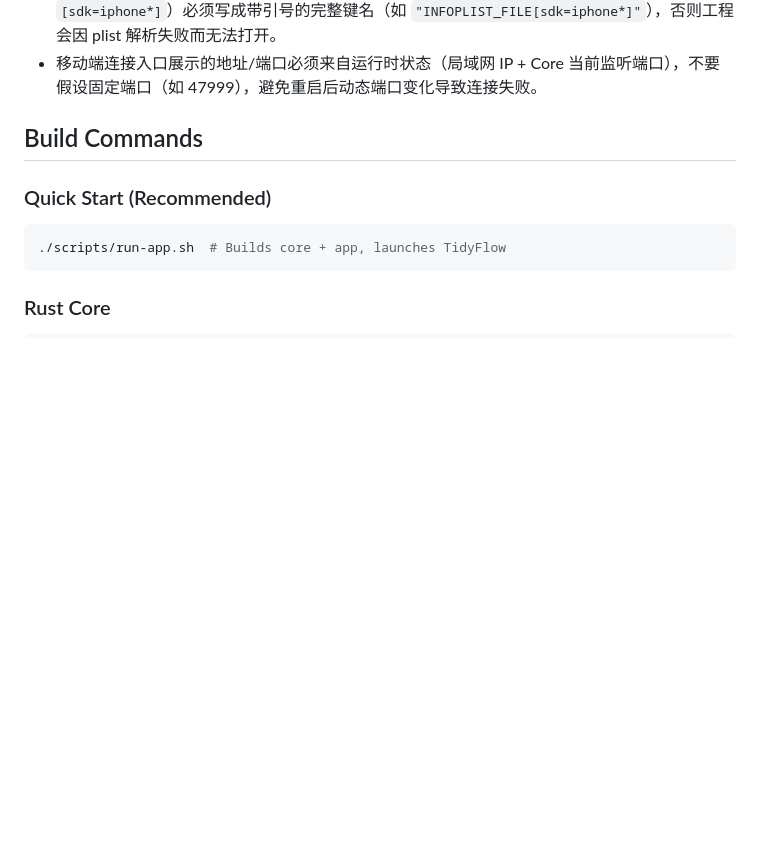
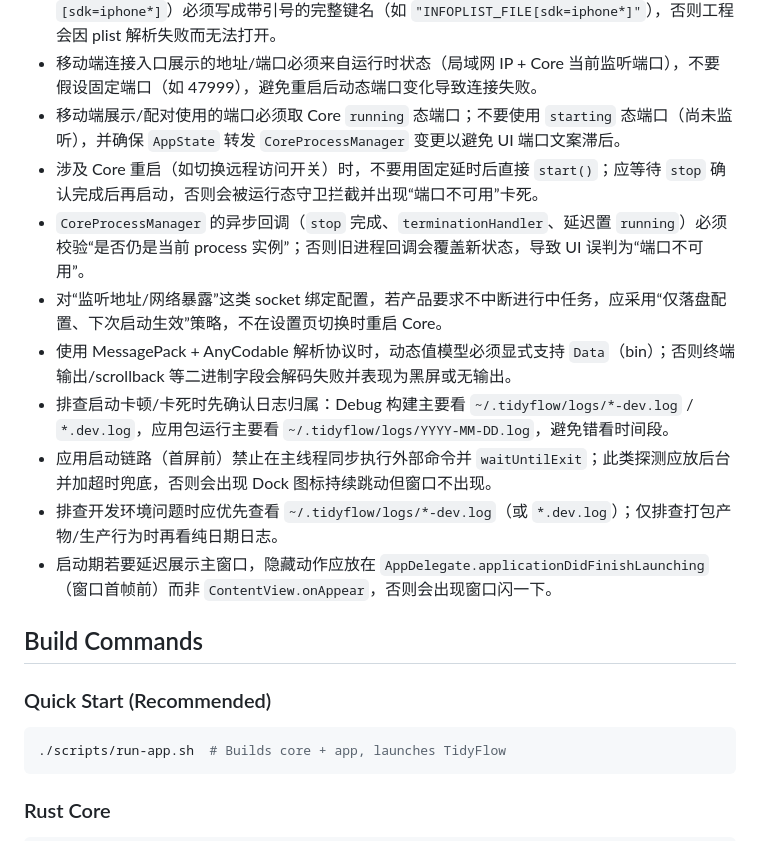
Before and after one commit to gitbobobo/tidyflow, a Markdown page: AGENTS.md, the part around the change. Drawn GitHub-style; blank space fills up the shorter version.

Commit message:
chore: 更新开发文档，记录进程管理和启动优化经验

```diff
--- a/AGENTS.md
+++ b/AGENTS.md
@@ -34,6 +34,15 @@ TidyFlow is a macOS-native multi-project development tool with VS Code-level ter
 - 引入移动端远程访问时，Core 应默认仅监听 loopback，并通过显式开关切换到 `0.0.0.0`；远程连接统一走“本机生成配对码 -> 移动端换取短期 token”链路，且 `pair/start`/`pair/revoke` 保持仅本机可调用。
 - 编辑 `app/TidyFlow.xcodeproj/project.pbxproj` 时，带条件的 build setting 键（如 `[sdk=iphone*]`）必须写成带引号的完整键名（如 `"INFOPLIST_FILE[sdk=iphone*]"`），否则工程会因 plist 解析失败而无法打开。
 - 移动端连接入口展示的地址/端口必须来自运行时状态（局域网 IP + Core 当前监听端口），不要假设固定端口（如 47999），避免重启后动态端口变化导致连接失败。
+- 移动端展示/配对使用的端口必须取 Core `running` 态端口；不要使用 `starting` 态端口（尚未监听），并确保 `AppState` 转发 `CoreProcessManager` 变更以避免 UI 端口文案滞后。
+- 涉及 Core 重启（如切换远程访问开关）时，不要用固定延时后直接 `start()`；应等待 `stop` 确认完成后再启动，否则会被运行态守卫拦截并出现“端口不可用”卡死。
+- `CoreProcessManager` 的异步回调（`stop` 完成、`terminationHandler`、延迟置 `running`）必须校验“是否仍是当前 process 实例”；否则旧进程回调会覆盖新状态，导致 UI 误判为“端口不可用”。
+- 对“监听地址/网络暴露”这类 socket 绑定配置，若产品要求不中断进行中任务，应采用“仅落盘配置、下次启动生效”策略，不在设置页切换时重启 Core。
+- 使用 MessagePack + AnyCodable 解析协议时，动态值模型必须显式支持 `Data`（bin）；否则终端输出/scrollback 等二进制字段会解码失败并表现为黑屏或无输出。
+- 排查启动卡顿/卡死时先确认日志归属：Debug 构建主要看 `~/.tidyflow/logs/*-dev.log` / `*.dev.log`，应用包运行主要看 `~/.tidyflow/logs/YYYY-MM-DD.log`，避免错看时间段。
+- 应用启动链路（首屏前）禁止在主线程同步执行外部命令并 `waitUntilExit`；此类探测应放后台并加超时兜底，否则会出现 Dock 图标持续跳动但窗口不出现。
+- 排查开发环境问题时应优先查看 `~/.tidyflow/logs/*-dev.log`（或 `*.dev.log`）；仅排查打包产物/生产行为时再看纯日期日志。
+- 启动期若要延迟展示主窗口，隐藏动作应放在 `AppDelegate.applicationDidFinishLaunching`（窗口首帧前）而非 `ContentView.onAppear`，否则会出现窗口闪一下。
 
 ## Build Commands
 
```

━━━━━━━━━━━━━━━━━━━━━━━━━━━━━━

TASK GOAL:
Go through the material above and copy each line that holds the string "AGENTS".

COMPLETED TASK:
Before and after one commit to gitbobobo/tidyflow, a Markdown page: AGENTS.md, the part around the change. Drawn GitHub-style; blank space fills up the shorter version.
--- a/AGENTS.md
+++ b/AGENTS.md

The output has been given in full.